■ TASK TO CARRY OUT ■
Where does the word "notebook" show up in the records? Copy every line that holds it.
[[ INPUT DATA, beginning ]]
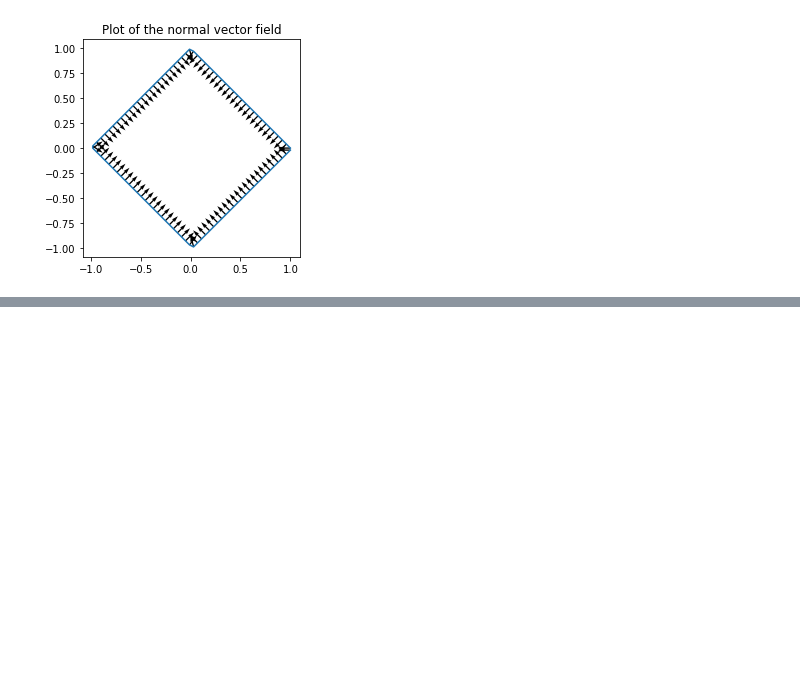
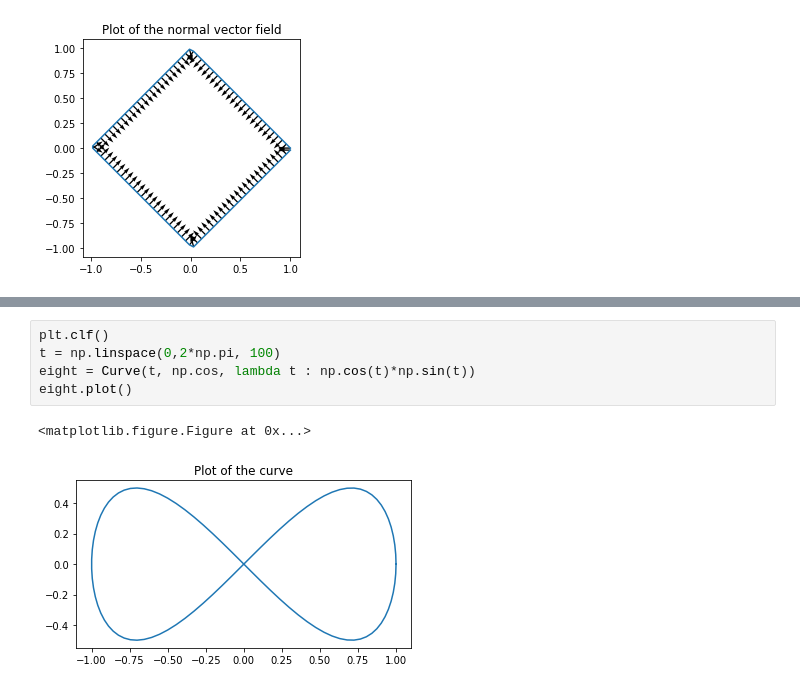
Before and after one commit to bwdGitHub/CurveShorteningFlow, a Jupyter notebook: Curve Shortening Flow.ipynb, the cells around one changed output, grey strips where cells are left out. Saved outputs shown, nothing was run; the diff lists cells and outputs as text; blank space fills up the shorter version.

Commit message:
Added a figure eight evolution

```diff
--- a/Curve Shortening Flow.ipynb
+++ b/Curve Shortening Flow.ipynb
@@ -361,3 +374,11 @@ anim = square.animate_evolution(iterations, step_size, smoothing, window_size)
 HTML(anim.to_html5_video())
 # %% [output]
 [interactive output not drawn]
+# %%
+plt.clf()
+t = np.linspace(0,2*np.pi, 100)
+eight = Curve(t, np.cos, lambda t : np.cos(t)*np.sin(t))
+eight.plot()
+# %% [output]
+<matplotlib.figure.Figure at 0x...>
+[figure, added]
```
Also changed, not shown: parts of 5 cells of this notebook.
[[ INPUT DATA, end ]]
■ ANSWER BOX ■
Before and after one commit to bwdGitHub/CurveShorteningFlow, a Jupyter notebook: Curve Shortening Flow.ipynb, the cells around one changed output, grey strips where cells are left out. Saved outputs shown, nothing was run; the diff lists cells and outputs as text; blank space fills up the shorter version.
Also changed, not shown: parts of 5 cells of this notebook.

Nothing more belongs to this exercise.